▶ **Task brief**
Give the records again exactly, but drop the pictures.

▶ **Data records**

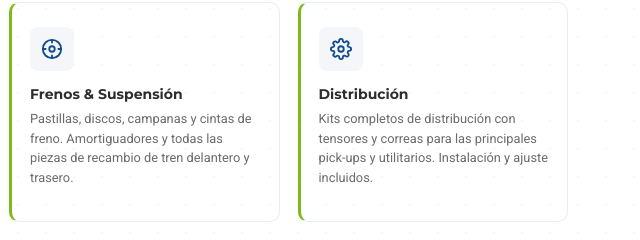
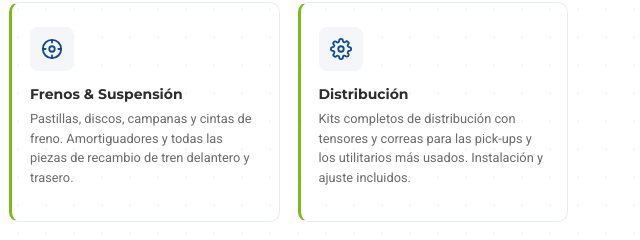
Before and after one commit to LeandroBarrera19/centro-mecanico-dgp-web, a website: page public/index.html in a window 1280 px wide. Both pictures are taken after a click on the button "Repuestos". Shown: the part 3020-3260 px from the top of the page, 640-1280 px from the left. Drawn offline with Linux system fonts and the light colour scheme.

Commit message:
Redaccion de la tarjeta de kits

```diff
--- a/public/index.html
+++ b/public/index.html
@@ -1394,7 +1394,7 @@
           <svg viewBox="0 0 24 24"><path d="M12 15a3 3 0 100-6 3 3 0 000 6z"/><path d="M19.4 15a1.65 1.65 0 00.33 1.82l.06.06a2 2 0 010 2.83 2 2 0 01-2.83 0l-.06-.06a1.65 1.65 0 00-1.82-.33 1.65 1.65 0 00-1 1.51V21a2 2 0 01-4 0v-.09A1.65 1.65 0 009 19.4a1.65 1.65 0 00-1.82.33l-.06.06a2 2 0 01-2.83-2.83l.06-.06A1.65 1.65 0 004.68 15a1.65 1.65 0 00-1.51-1H3a2 2 0 010-4h.09A1.65 1.65 0 004.6 9a1.65 1.65 0 00-.33-1.82l-.06-.06a2 2 0 012.83-2.83l.06.06A1.65 1.65 0 009 4.68a1.65 1.65 0 001-1.51V3a2 2 0 014 0v.09a1.65 1.65 0 001 1.51 1.65 1.65 0 001.82-.33l.06-.06a2 2 0 012.83 2.83l-.06.06A1.65 1.65 0 0019.4 9a1.65 1.65 0 001.51 1H21a2 2 0 010 4h-.09a1.65 1.65 0 00-1.51 1z"/></svg>
         </div>
         <h4>Distribución</h4>
-        <p>Kits completos de distribución con tensores y correas para las principales pick-ups y utilitarios. Instalación y ajuste incluidos.</p>
+        <p>Kits completos de distribución con tensores y correas para las pick-ups y los utilitarios más usados. Instalación y ajuste incluidos.</p>
       </div>
 
     </div>
```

▶ **Your solution**
Before and after one commit to LeandroBarrera19/centro-mecanico-dgp-web, a website: page public/index.html in a window 1280 px wide. Both pictures are taken after a click on the button "Repuestos". Shown: the part 3020-3260 px from the top of the page, 640-1280 px from the left. Drawn offline with Linux system fonts and the light colour scheme.

Commit message:
Redaccion de la tarjeta de kits

```diff
--- a/public/index.html
+++ b/public/index.html
@@ -1394,7 +1394,7 @@
           <svg viewBox="0 0 24 24"><path d="M12 15a3 3 0 100-6 3 3 0 000 6z"/><path d="M19.4 15a1.65 1.65 0 00.33 1.82l.06.06a2 2 0 010 2.83 2 2 0 01-2.83 0l-.06-.06a1.65 1.65 0 00-1.82-.33 1.65 1.65 0 00-1 1.51V21a2 2 0 01-4 0v-.09A1.65 1.65 0 009 19.4a1.65 1.65 0 00-1.82.33l-.06.06a2 2 0 01-2.83-2.83l.06-.06A1.65 1.65 0 004.68 15a1.65 1.65 0 00-1.51-1H3a2 2 0 010-4h.09A1.65 1.65 0 004.6 9a1.65 1.65 0 00-.33-1.82l-.06-.06a2 2 0 012.83-2.83l.06.06A1.65 1.65 0 009 4.68a1.65 1.65 0 001-1.51V3a2 2 0 014 0v.09a1.65 1.65 0 001 1.51 1.65 1.65 0 001.82-.33l.06-.06a2 2 0 012.83 2.83l-.06.06A1.65 1.65 0 0019.4 9a1.65 1.65 0 001.51 1H21a2 2 0 010 4h-.09a1.65 1.65 0 00-1.51 1z"/></svg>
         </div>
         <h4>Distribución</h4>
-        <p>Kits completos de distribución con tensores y correas para las principales pick-ups y utilitarios. Instalación y ajuste incluidos.</p>
+        <p>Kits completos de distribución con tensores y correas para las pick-ups y los utilitarios más usados. Instalación y ajuste incluidos.</p>
       </div>
 
     </div>
```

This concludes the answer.